CAVIUM WAS SHOWING off their wireless video codecs at CES, basically a low latency video streaming technology. It uses a fairly unique way of encrypting frames to minimize latency.
The chip is fairly simple in concept, it takes an HDMI stream in and outputs a Wi-Fi signal, or the other way around if you point it in the other direction. If you have two and point them at each other, you get low latency streaming.
How is this different from everything else out there? Easy, most codecs take a frame, encrypt it, send it, decrypt it, and display it. You can even buffer things and retry lost packets. This is great for video where a few frames of latency is not really noticeable, but for things like gaming or anything that moves a mouse, it is annoying.
What Cavium does is to sub-frame encrypt/encode/send, so they don’t have to wait the 1/30th or 1/60th of a second for the frame to complete before you begin working. This allows Cavium to achieve sub-20ms latencies on transmissions, quite a bit better than the full frame way.
The down side to this is that you can’t buffer and retry packets. If you don’t have a packet when it is needed, you get a glitch. Given the reliability of modern wireless connections in the home, I don’t think this will be much of an issue, especially if they take steps to account for it.
WiVu logo and Actiontec box
Right now the technology, called WiVu, will do 1080p60 over 802.11n, good enough for most homes. It looks like a good solution, and it will be interesting to see how it works in practice.
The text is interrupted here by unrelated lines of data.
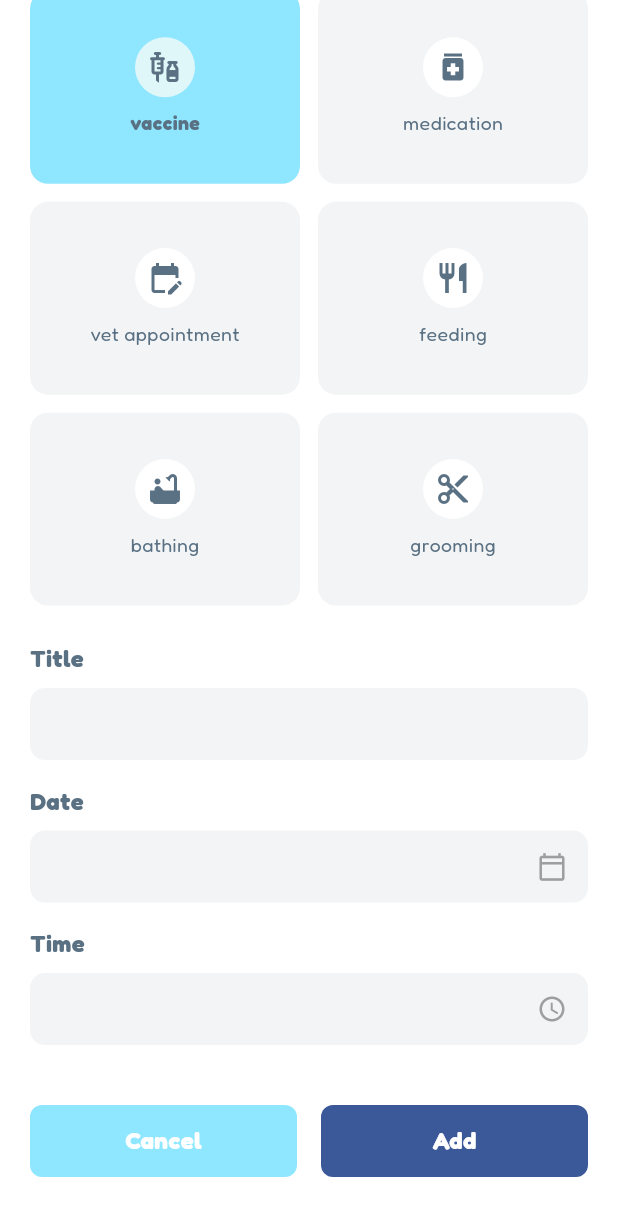
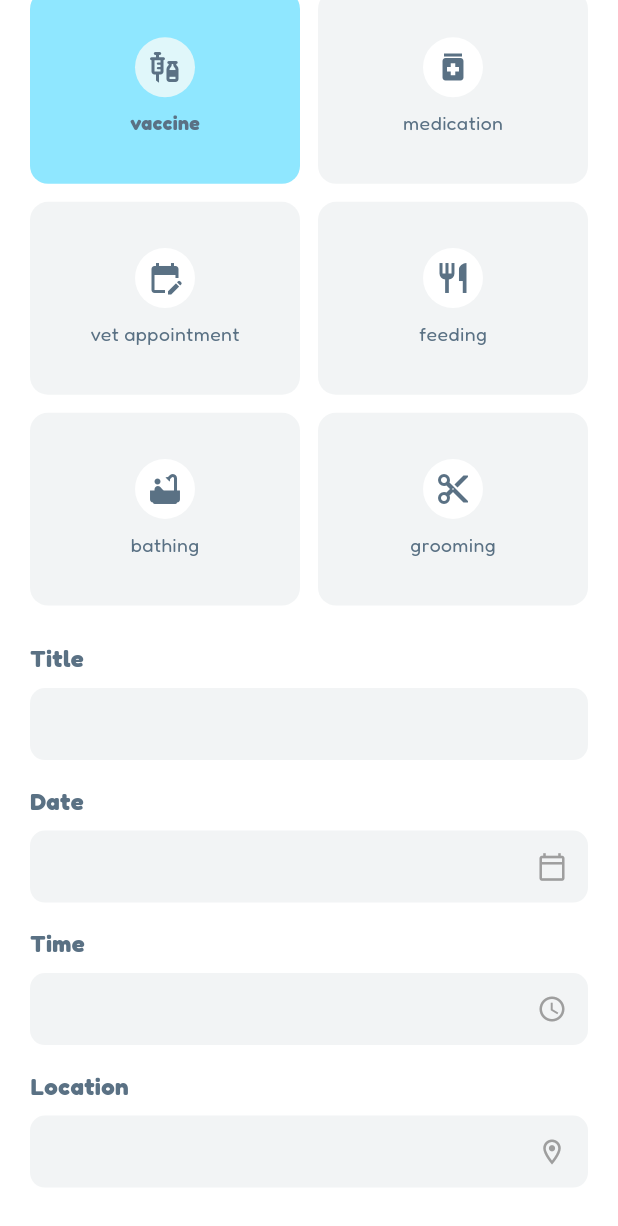
Before and after one commit to Thxngfh/PetCareApp, a Flutter app: the AddReminderScreen screen opened directly, scrolled down 198 dp, on a phone screen of 412 x 824 dp. Shown: the top 1226 px of the screen. Run offline on Flutter 3.47's test engine with Material 3 defaults, Android fonts, the light colour scheme and no system bars; our stand-ins replace firebase_auth, firebase_core, font_awesome_flutter, google_sign_in, image_picker, sign_in_with_apple; missing offline and left inert: flutter_facebook_auth; accounts and stored records are empty.

Commit message:
add Location

```diff
--- a/lib/screens/add_reminder.dart
+++ b/lib/screens/add_reminder.dart
@@ -13,6 +13,8 @@ class _AddReminderScreenState extends State<AddReminderScreen> {
   final TextEditingController _titleController = TextEditingController();
   final TextEditingController _dateController = TextEditingController();
   final TextEditingController _timeController = TextEditingController();
+  // ── 1. เพิ่ม Controller สำหรับ Location ──
+  final TextEditingController _locationController = TextEditingController();
 
   final List<Map<String, dynamic>> _types = [
     {'icon': Icons.vaccines, 'label': 'vaccine'},
@@ -32,6 +34,7 @@ class _AddReminderScreenState extends State<AddReminderScreen> {
     _titleController.dispose();
     _dateController.dispose();
     _timeController.dispose();
+    _locationController.dispose(); // อย่าลืม dispose ด้วย
     super.dispose();
   }
 
@@ -194,6 +197,14 @@ class _AddReminderScreenState extends State<AddReminderScreen> {
                       onTap: () => _selectTime(context),
                       suffixIcon: const Icon(Icons.access_time, size: 20, color: Colors.grey),
                     ),
+                    const SizedBox(height: 16),
+
+                    // ── 2. เพิ่มช่องกรอก Location ──
+                    _buildInputField(
+                      'Location',
+                      _locationController,
+                      suffixIcon: const Icon(Icons.location_on_outlined, size: 20, color: Colors.grey),
+                    ),
                     const SizedBox(height: 40),
 
                     Row(
@@ -213,10 +224,12 @@ class _AddReminderScreenState extends State<AddReminderScreen> {
                         Expanded(
                           child: GestureDetector(
                             onTap: () {
+                              // ── 3. ส่งค่า Location กลับไปด้วย ──
                               final newReminderData = {
                                 'title': _titleController.text.isEmpty ? 'New Reminder' : _titleController.text,
                                 'date': _dateController.text.isEmpty ? 'Not set' : _dateController.text,
                                 'time': _timeController.text.isEmpty ? '-' : _timeController.text,
+                                'location': _locationController.text.isEmpty ? 'No location' : _locationController.text,
                                 'icon': _types[_selectedTypeIndex]['icon'],
                               };
                               Navigator.pop(context, newReminderData);
--- a/lib/screens/health.dart
+++ b/lib/screens/health.dart
@@ -16,7 +16,7 @@ class HealthScreenState extends State<HealthScreen> {
 
   final Color textBlueColor = const Color(0xFF4C6184);
 
-  // ฟังก์ชันรับข้อมูลจากหน้า Add
+  // ฟังก์ชันรับข้อมูลจากหน้า Add (ถูกเรียกใช้จาก MainScreen ผ่าน GlobalKey)
   void addReminder(Map<String, dynamic> data) {
     setState(() {
       remindersList.insert(0, data);
@@ -54,7 +54,7 @@ class HealthScreenState extends State<HealthScreen> {
                 remindersList.removeAt(index);
               });
 
-              widget.onReminderDeleted?.call();
+              widget.onReminderDeleted?.call(); // แจ้ง MainScreen ให้ลดตัวเลขกระดิ่ง
 
               Navigator.pop(context);
             },
@@ -71,6 +71,8 @@ class HealthScreenState extends State<HealthScreen> {
       backgroundColor: Colors.white,
       body: Column(
         children: [
+          // ── ลบแถบ Header สีฟ้าออก เพราะ MainScreen มี AppBar อยู่แล้ว ──
+
           //Tab Buttons
           Padding(
             padding: const EdgeInsets.symmetric(horizontal: 16, vertical: 14),
@@ -247,7 +249,7 @@ class HealthScreenState extends State<HealthScreen> {
                       ],
                     ),
                     const SizedBox(height: 10),
-                    Text('Location: varaporn vet', style: TextStyle(fontFamily: 'Fredoka', color: textBlueColor, fontSize: 14)),
+                    Text('Location: ${item['location'] ?? 'No location'}', style: TextStyle(fontFamily: 'Fredoka', color: textBlueColor, fontSize: 14)),
                   ],
                 ),
               ),
```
Actiontec was showing a WiVu box at the Cavium stand, so it won’t be long before that question is answered.S|A
Latest posts by Charlie Demerjian (see all)
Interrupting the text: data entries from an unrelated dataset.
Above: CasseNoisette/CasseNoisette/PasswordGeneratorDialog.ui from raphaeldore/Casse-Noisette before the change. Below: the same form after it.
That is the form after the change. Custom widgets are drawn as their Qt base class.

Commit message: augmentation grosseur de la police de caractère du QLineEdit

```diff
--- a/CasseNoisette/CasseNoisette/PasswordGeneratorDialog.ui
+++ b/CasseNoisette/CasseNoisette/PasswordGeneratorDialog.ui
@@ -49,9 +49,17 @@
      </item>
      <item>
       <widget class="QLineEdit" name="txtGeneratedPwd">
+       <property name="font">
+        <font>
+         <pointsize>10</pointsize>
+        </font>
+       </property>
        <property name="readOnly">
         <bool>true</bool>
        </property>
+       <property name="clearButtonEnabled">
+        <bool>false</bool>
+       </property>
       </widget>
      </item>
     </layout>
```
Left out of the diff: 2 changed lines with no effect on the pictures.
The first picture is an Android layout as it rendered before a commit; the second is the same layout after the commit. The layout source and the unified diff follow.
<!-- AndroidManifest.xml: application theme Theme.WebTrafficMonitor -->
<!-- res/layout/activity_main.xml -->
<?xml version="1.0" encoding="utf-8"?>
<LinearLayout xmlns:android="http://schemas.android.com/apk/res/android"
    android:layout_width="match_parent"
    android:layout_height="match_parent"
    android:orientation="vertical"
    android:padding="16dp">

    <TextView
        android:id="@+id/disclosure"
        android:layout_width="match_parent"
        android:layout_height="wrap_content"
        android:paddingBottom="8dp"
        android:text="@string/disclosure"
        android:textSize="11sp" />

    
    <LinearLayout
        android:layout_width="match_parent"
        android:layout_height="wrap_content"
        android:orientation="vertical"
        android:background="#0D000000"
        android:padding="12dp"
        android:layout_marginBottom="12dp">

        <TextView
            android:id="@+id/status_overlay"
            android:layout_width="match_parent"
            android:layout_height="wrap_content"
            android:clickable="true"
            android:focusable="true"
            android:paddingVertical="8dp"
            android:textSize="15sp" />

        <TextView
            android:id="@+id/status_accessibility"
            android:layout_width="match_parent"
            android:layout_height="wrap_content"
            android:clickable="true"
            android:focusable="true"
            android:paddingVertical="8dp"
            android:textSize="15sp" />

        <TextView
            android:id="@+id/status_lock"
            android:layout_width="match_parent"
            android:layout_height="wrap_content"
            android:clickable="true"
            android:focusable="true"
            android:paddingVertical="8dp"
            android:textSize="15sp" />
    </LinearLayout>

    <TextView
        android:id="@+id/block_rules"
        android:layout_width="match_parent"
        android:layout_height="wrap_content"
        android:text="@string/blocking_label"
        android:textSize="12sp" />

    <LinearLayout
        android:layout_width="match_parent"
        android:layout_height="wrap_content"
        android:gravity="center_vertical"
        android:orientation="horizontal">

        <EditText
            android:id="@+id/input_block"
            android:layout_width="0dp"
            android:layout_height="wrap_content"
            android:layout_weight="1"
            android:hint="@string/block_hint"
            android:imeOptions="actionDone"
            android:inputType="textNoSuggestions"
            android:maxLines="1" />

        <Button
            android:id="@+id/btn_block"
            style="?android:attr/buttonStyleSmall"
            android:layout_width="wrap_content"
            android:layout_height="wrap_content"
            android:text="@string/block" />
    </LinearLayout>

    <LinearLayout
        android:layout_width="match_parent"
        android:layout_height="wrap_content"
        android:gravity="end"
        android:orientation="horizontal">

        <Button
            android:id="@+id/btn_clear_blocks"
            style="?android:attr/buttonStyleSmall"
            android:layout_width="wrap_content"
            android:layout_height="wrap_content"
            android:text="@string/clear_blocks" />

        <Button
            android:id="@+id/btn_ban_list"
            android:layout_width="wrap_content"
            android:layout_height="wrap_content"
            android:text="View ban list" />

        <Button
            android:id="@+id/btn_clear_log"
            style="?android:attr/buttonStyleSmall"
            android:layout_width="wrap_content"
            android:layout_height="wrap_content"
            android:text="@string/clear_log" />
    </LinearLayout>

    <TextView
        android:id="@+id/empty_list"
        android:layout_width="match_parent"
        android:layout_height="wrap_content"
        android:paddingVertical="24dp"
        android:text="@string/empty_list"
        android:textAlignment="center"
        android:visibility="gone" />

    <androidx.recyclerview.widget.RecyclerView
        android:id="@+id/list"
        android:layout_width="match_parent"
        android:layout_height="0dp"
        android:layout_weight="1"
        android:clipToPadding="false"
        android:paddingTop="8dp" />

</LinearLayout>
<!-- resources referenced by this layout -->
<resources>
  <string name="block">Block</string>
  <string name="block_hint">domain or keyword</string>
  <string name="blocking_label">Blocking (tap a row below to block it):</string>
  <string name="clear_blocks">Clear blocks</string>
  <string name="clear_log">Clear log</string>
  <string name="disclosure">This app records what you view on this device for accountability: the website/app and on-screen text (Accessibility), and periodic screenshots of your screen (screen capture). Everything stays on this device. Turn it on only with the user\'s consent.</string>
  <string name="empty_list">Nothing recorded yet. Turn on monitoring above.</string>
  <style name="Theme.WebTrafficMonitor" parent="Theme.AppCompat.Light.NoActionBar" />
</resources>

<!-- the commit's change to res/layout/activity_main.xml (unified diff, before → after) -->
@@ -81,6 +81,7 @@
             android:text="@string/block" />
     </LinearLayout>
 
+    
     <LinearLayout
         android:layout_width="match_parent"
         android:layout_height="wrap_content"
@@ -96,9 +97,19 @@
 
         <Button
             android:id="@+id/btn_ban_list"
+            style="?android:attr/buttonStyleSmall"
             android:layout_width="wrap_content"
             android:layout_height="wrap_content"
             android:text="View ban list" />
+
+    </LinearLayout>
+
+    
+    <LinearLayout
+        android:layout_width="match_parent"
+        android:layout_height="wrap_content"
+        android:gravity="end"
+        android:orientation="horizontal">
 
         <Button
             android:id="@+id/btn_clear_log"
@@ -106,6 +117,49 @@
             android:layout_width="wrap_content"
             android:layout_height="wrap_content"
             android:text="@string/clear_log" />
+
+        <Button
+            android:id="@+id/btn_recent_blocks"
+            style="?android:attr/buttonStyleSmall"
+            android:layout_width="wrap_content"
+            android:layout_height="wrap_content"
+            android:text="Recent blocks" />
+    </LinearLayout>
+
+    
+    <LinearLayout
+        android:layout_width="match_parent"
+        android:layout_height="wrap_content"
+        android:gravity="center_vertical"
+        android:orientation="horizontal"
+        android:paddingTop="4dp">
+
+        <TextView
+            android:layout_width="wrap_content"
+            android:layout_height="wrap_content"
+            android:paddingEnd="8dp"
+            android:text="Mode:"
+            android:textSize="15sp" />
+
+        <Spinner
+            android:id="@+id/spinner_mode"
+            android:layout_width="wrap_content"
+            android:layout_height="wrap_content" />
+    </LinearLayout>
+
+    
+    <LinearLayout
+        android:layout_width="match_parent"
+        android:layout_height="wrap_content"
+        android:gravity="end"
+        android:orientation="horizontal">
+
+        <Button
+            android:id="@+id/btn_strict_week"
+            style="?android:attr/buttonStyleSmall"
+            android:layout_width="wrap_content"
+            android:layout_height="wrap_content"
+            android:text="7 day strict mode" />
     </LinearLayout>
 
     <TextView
- Intel talks 5G connected PCs at MWC - Feb 22, 2018
- Exploring the Qualcomm/Broadcom merger - Feb 20, 2018
- AMD hit with two baseless class actions over Spectre/Meltdown - Feb 6, 2018
- Three things in Intel’s Q4/2017 analyst call should scare investors - Jan 29, 2018
- Intel launches 7-Series SSDs with the new 760p - Jan 23, 2018